(I had seen her this madly enamoured with a car just once before ¬– the Tesla Model X – but that was a simple case of a child being hypnotised by a giant touchscreen bigger than her pillow.)
It’s also a lot plusher inside, with lashings of beautiful-smelling and wonderful-to-touch leather on the seats, all of them heated ¬– even in the third row. This is the X7’s big advantage over a mere 7 Series, of course: the ability to carry seven people.
Normally, seven seaters are just five-plus-twos with no room for full-sized human beings in the third row. The X7 is almost unique in the amount of space and luxury the two people at the very back get; they even have their own sunroof and charging points, and generous leg room. Best of all, the giant rear doors and ingenious system for entry and exit, in which the second row of seats leap out of the way at the touch of a button, makes the whole thing a doddle.
Things are even nicer up front, where the driver is faced with beautiful screen interfaces that allow wireless use of Apple CarPlay, and even heated/cooled cup holders for the two front-seat occupants. That’s luxury.
All that interior space can only be achieved, of course, by building a vehicle that is absolutely humungous. The BMW X7 is exactly 2 metres wide (the same as a Lamborghini Aventador) and stands a hulking 1.8m tall. Throw in the fact that it is 5.15m long and you’re talking about not so much a land yacht as a land cruise ship.
Considering those vast dimensions, BMW’s designers have done an incredible job of actually making the X7 look attractive. It’s even got a bit of a sporty, sharp, get-out-my-way nose and sculpted flanks. Its 22-inch wheels are also hugely impressive. The outside still isn’t as sexy as the inside, but that would be too much to ask.
In the range-topping M50d variant we drove, the job of moving all 2,460kg of BMW X7 is given to a quad-turbocharged six-cylinder diesel engine that makes 294kW and 760Nm. Yes, 294kW from a diesel engine; I couldn’t believe it either. Nor is it easy to believe you’re driving a diesel at all from the driver’s seat, because the noise suppression is so impressive. Give it the full beans and it even manages to sound properly exciting, rather than angry and agricultural.
You certainly feel all that typical diesel torque when you plant your foot, however, because this M-badged X7 can really get up and go. Feeling this much SUV surging from 0–100km/h in just 5.4 seconds is an ever-so-slightly unfeasible experience.
The engine is so powerful, in fact, that it also has the ability to tow up to 2,600kg, which is 700kg more than a comparable X5. That’s a lot of polo pony.
The problem with driving the X7, of course, is that it’s simply too big for any modern city on Earth.
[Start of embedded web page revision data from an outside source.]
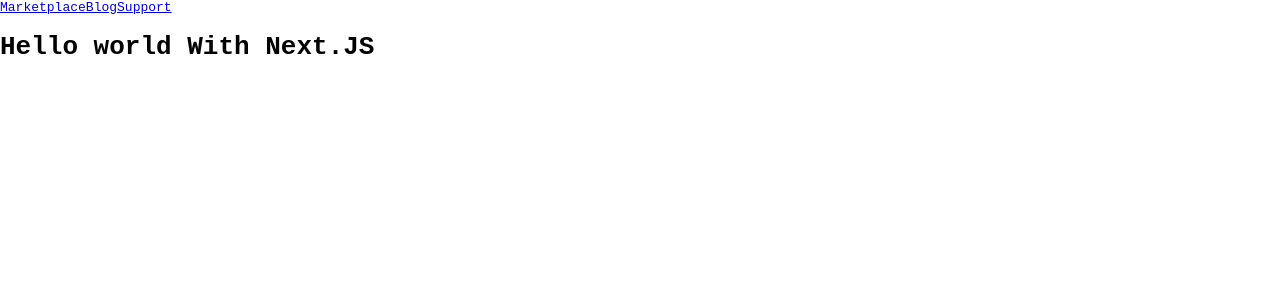
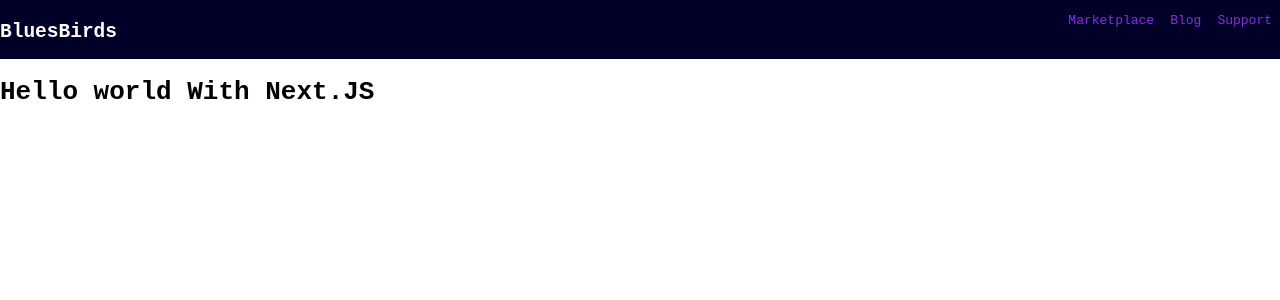
Before and after one commit to JosiasAurel/BluesBirds, a Next.js app: page / in a window 1280 px wide. Shown: the top 300 px of the page. Built offline with nearby package versions, Linux system fonts and the light colour scheme.

Commit message:
add a button and a text component

```diff
--- a/components/NavBar.js
+++ b/components/NavBar.js
@@ -2,16 +2,19 @@ import Link from "next/link";
 import styles from "./NavBar.module.css";
 const NavBar = () => {
   return (
-    <header className="{styles.header}">
-      <div className="{styles.header-div}">
+    <header className={styles.header}>
+      <div>
+        <h2 className={styles.logo}>BluesBirds</h2>
+      </div>
+      <div className={styles.headerdiv}>
         <Link href="/shop">
-          <a className="{styles.link}">Marketplace</a>
+          <a className={styles.link}>Marketplace</a>
         </Link>
         <Link href="/blog">
-          <a className="{styles.link}">Blog</a>
+          <a className={styles.link}>Blog</a>
         </Link>
         <Link href="/support">
-          <a className="{styles.link}">Support</a>
+          <a className={styles.link}>Support</a>
         </Link>
       </div>
     </header>
--- a/components/NavBar.module.css
+++ b/components/NavBar.module.css
@@ -2,9 +2,10 @@
   display: flex;
   justify-content: space-between;
   background-color: rgb(0, 0, 41);
+  padding-top: 5px;
 }
 
-.header-div {
+.headerdiv {
   display: flex;
   justify-content: space-evenly;
 }
@@ -12,4 +13,9 @@
 .link {
   color: blueviolet;
   text-decoration: none;
+  margin: 8px;
 }
+
+.logo {
+  color: white;
+}
--- /dev/null
+++ b/components/Text.module.css
@@ -0,0 +1,4 @@
+.text {
+  font-family: "Segoe UI", Tahoma, Geneva, Verdana, sans-serif;
+  text-align: center;
+}
```
Also changed, not shown: components/Button.js (added, +12 -0 lines), components/Button.module.css (added, +12 -0 lines), components/Text.js (added, +11 -0 lines).
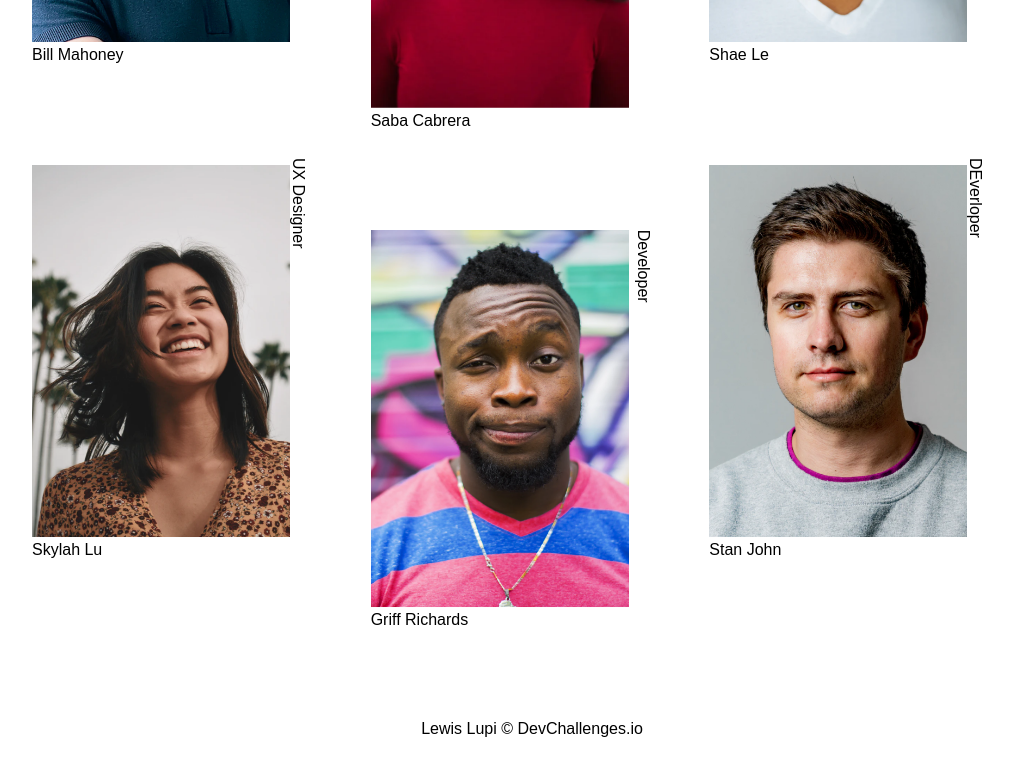
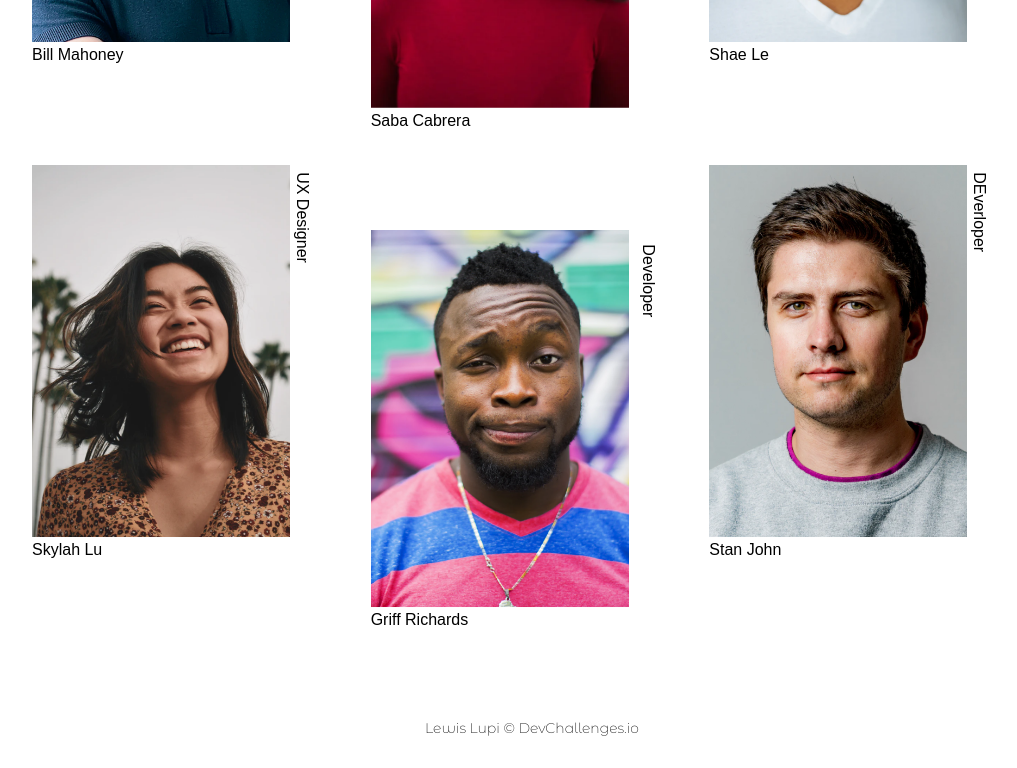
Before and after one commit to lewi01/Devchallenges, a plain HTML site: page index.html in a window 1280 px wide. Shown: the part 572-1340 px from the top of the page, without its empty margins (108-1125 px from the left). Drawn offline with Linux system fonts and the light colour scheme.

Commit message:
footer update

```diff
--- a/css/style.css
+++ b/css/style.css
@@ -67,7 +67,8 @@ img{
     bottom: 0;
     left: 0;
     transform:rotate(90deg);
-    transform-origin: 55% 34%;
+    transform-origin: 55% 36%;
+    margin-top: 10px;
     margin-right: 2px;
 }
 .center-section{
@@ -79,6 +80,12 @@ img{
     justify-content: center;
     text-align: center;
     margin-top:100px;
+    font-family: 'Montserrat Alternates', sans-serif;
+    font-size: 14px;
+    font-style: normal;
+    font-weight: 200;
+    line-height: 17px;
+
 }
 
 @media(min-width:768px){
--- a/index.html
+++ b/index.html
@@ -9,6 +9,8 @@
     <link href="https://fonts.googleapis.com/css2?family=Poppins:wght@300&display=swap" rel="stylesheet">
     <link rel="preconnect" href="https://fonts.gstatic.com">
     <link href="https://fonts.googleapis.com/css2?family=Poppins:ital,wght@1,100&display=swap" rel="stylesheet">
+    <link rel="preconnect" href="https://fonts.gstatic.com">
+    <link href="https://fonts.googleapis.com/css2?family=Montserrat+Alternates:wght@200&display=swap" rel="stylesheet">
     <link rel="stylesheet" href="css/style.css">
     <title>Team Mobile</title>
 </head>
```
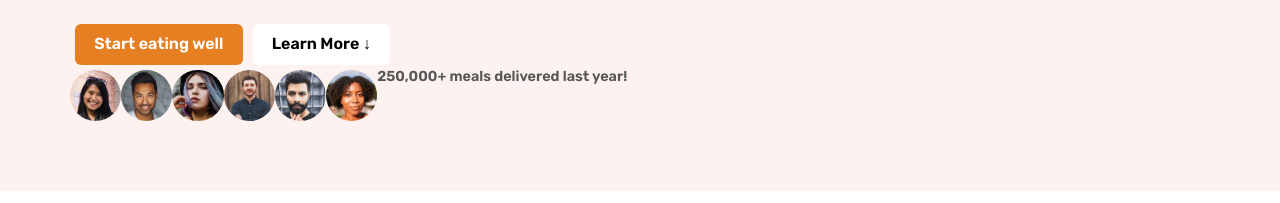
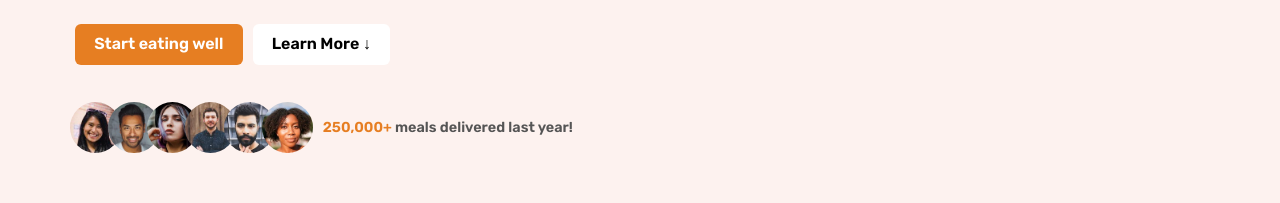
Before and after one commit to fawadashraf1262/zomato, a React (Vite) app: page / in a window 1280 px wide. Shown: the part 507-710 px from the top of the page. Built offline with nearby package versions, Linux system fonts and the light colour scheme.

Commit message:
hero-complete

```diff
--- a/src/App.jsx
+++ b/src/App.jsx
@@ -27,7 +27,7 @@ const App = () => {
               <img src={C5} alt="" />
               <img src={C6} alt="" />
             </div>
-            <p className='delivered-description'>250,000+ meals delivered last year!</p>
+            <p className='delivered-description'><span style={{color: "#e67e22"}}>250,000+</span> meals delivered last year!</p>
           </div>
           </div>
           <div className="hero-image-box">
--- a/src/index.css
+++ b/src/index.css
@@ -67,7 +67,10 @@ body{
     width: 100%;
 }
 .delivered-meals{
+    margin-top: 2rem;
     display: flex;
+    align-items: center;
+    gap: 1.6;
 }
 .delivered-imgs{
     display: flex;
@@ -76,8 +79,10 @@ body{
     height: 3.2rem;
     width: 3.2rem;
     border-radius: 50%;
+    margin-right: -0.8rem;
 }
 .delivered-description{
     font-size: 0.9rem;
     font-weight: 600;
+    margin-left: 1.4rem;
 }
```
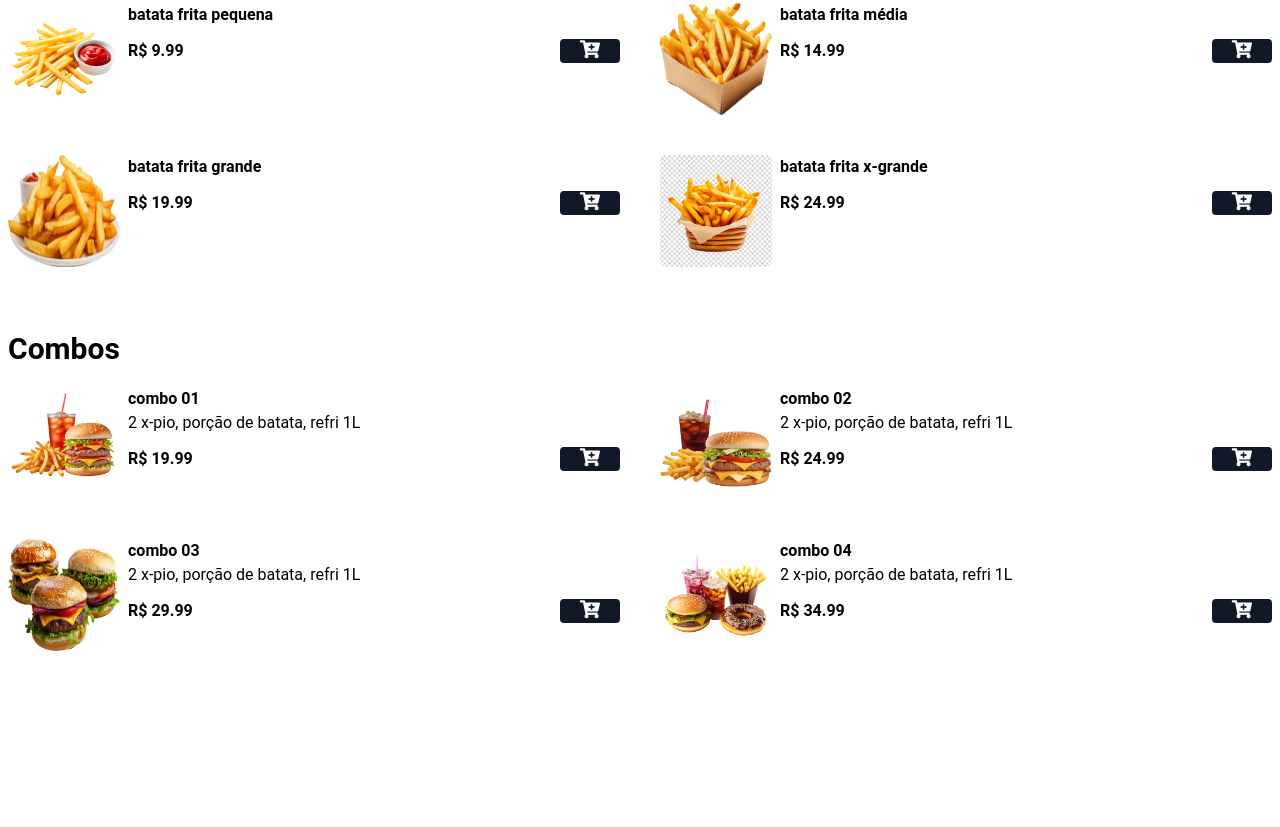
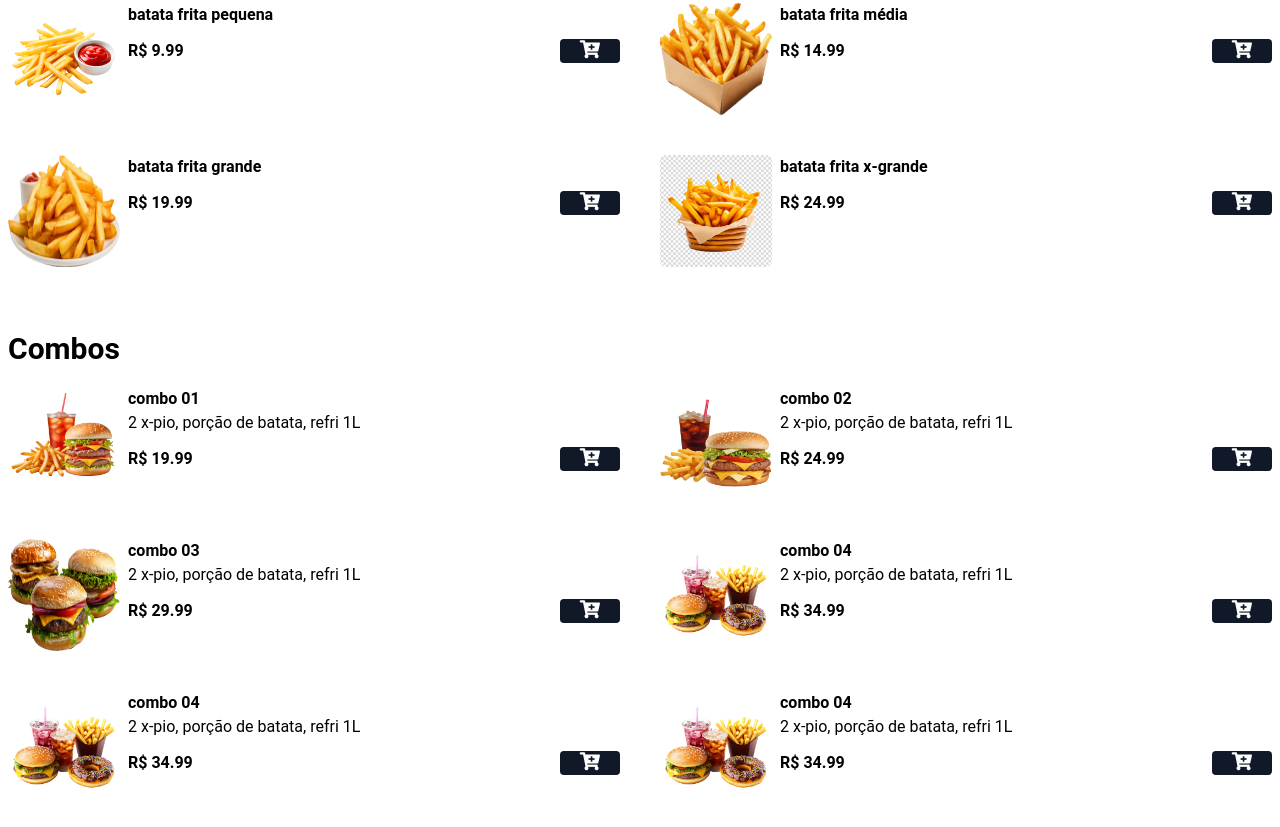
Before and after one commit to natansilvaa/cardapio, a website: page index.html in a window 1280 px wide. Shown: the part 1825-2652 px from the top of the page. Before the commit the page ends 2540 px from the top, so only its background shows below. Drawn offline with nearby package versions, Linux system fonts and the light colour scheme.

Commit message:
adicionei alguns itens

```diff
--- a/index.html
+++ b/index.html
@@ -722,6 +722,62 @@
         </div>
 
          <!-- FIM ITEM 4 COMBO-->
+          <!--ITEM 4 COMBO-->
+
+          <div class="flex gap-x-2 w-full">
+            <img
+            src="img/comb-4.png"
+            alt="combo 04"
+            class=" w-28 h-28 rounded-md hover:scale-110 hover:rotate-2 duration-300"
+            >
+
+            <div class="w-full ">
+                <p class="font-bold ">combo 04</p>
+                <p>2 x-pio, porção de batata, refri 1L</p>
+
+                <div class="flex items-center gap-2 justify-between mt-3">
+                    <p class="font-bold">R$ 34.99</p>
+                    <button
+                        class="bg-gray-900 px-5 rounded add-to-cart-btn"
+                        data-name="combo 04"
+                        data-price="34.99"
+                    >
+                        <i class="fa fa-cart-plus text-lg text-white"></i>
+                    </button>
+                </div>
+
+           </div>
+        </div>
+
+         <!-- FIM ITEM 4 COMBO-->
+          <!--ITEM 4 COMBO-->
+
+          <div class="flex gap-x-2 w-full">
+            <img
+            src="img/comb-4.png"
+            alt="combo 04"
+            class=" w-28 h-28 rounded-md hover:scale-110 hover:rotate-2 duration-300"
+            >
+
+            <div class="w-full ">
+                <p class="font-bold ">combo 04</p>
+                <p>2 x-pio, porção de batata, refri 1L</p>
+
+                <div class="flex items-center gap-2 justify-between mt-3">
+                    <p class="font-bold">R$ 34.99</p>
+                    <button
+                        class="bg-gray-900 px-5 rounded add-to-cart-btn"
+                        data-name="combo 04"
+                        data-price="34.99"
+                    >
+                        <i class="fa fa-cart-plus text-lg text-white"></i>
+                    </button>
+                </div>
+
+           </div>
+        </div>
+
+         <!-- FIM ITEM 4 COMBO-->
 
        </div>
 
```
Also changed, not shown: styles/output.css.
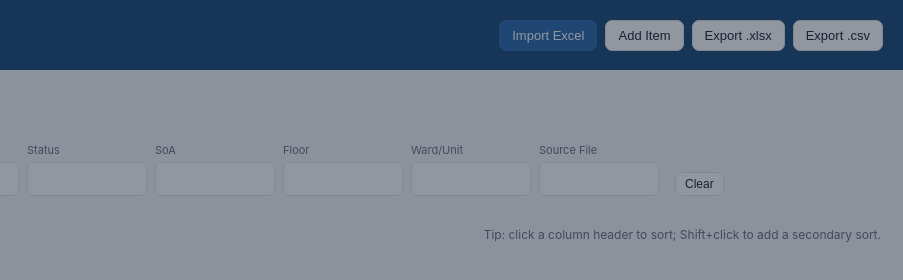
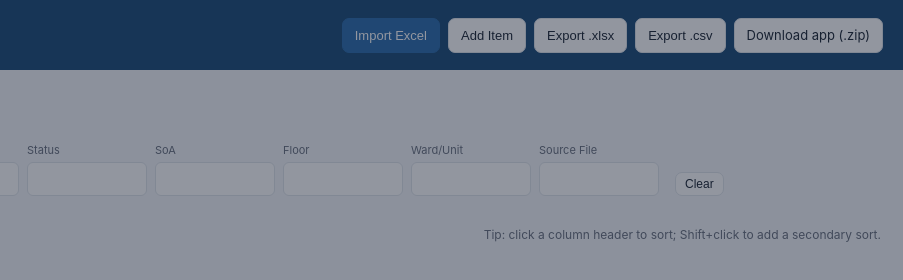
Before and after one commit to wilsonlcf1216-lab/ARchecklist, a plain HTML site: page rectrack/static/index.html in a window 1280 px wide. Shown: the top 280 px of the page, 377-1280 px from the left. Drawn offline with Linux system fonts and the light colour scheme; no server answers.

Commit message:
feat: Hospital Building Rectification Monitoring Software
Co-authored-by: traeagent <traeagent@users.noreply.github.com>

```diff
--- a/rectrack/static/index.html
+++ b/rectrack/static/index.html
@@ -20,6 +20,7 @@
     <button id="btnAdd" class="btn">Add Item</button>
     <button id="btnExportXlsx" class="btn">Export .xlsx</button>
     <button id="btnExportCsv" class="btn">Export .csv</button>
+    <a id="btnDownload" class="btn" href="/static/rectrack.zip" download="rectrack.zip">Download app (.zip)</a>
   </div>
 </header>
 
--- a/rectrack/static/style.css
+++ b/rectrack/static/style.css
@@ -39,6 +39,7 @@ small { color: var(--muted); }
   padding: 7px 12px; border-radius: 7px; cursor: pointer; font-size: 13px;
 }
 .btn:hover { background: #eef2f7; }
+a.btn { display: inline-block; text-decoration: none; }
 .btn.primary { background: var(--brand-2); border-color: var(--brand-2); color: #fff; }
 .btn.primary:hover { background: var(--brand); }
 .btn.small { padding: 4px 9px; font-size: 12px; }
```
Also changed, not shown: 2 other files.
Take it into a tight inner-city suburb and you’ll find yourself fainting at the wheel after 20 minutes, as you’re constantly breathing in every time a car approaches you. The 13m turning circle also turns three-point turns into 33-point ones.
On the plus side, a lot of traffic does seem to run away when it sees your intimidating shape coming, perhaps for fear of being crushed.
This is not to say that the X7 is unpleasant to drive, just that it’s hard to appreciate its clever and super smooth air suspension, its light yet muscular steering and its usable grunt when you’re worrying about just how wide two metres of car is.
It is out on the open road, then, that this car truly belongs and where it shines, with a surprising amount of driver enjoyment on hand.
The bad news for my daughter, of course, is that she’s a little bit short of the $169,900 asking price for the BMW X7 xDrive M50d. I’m a generous Dad, though, so I’ll let her sleep in it until it’s time to take it back.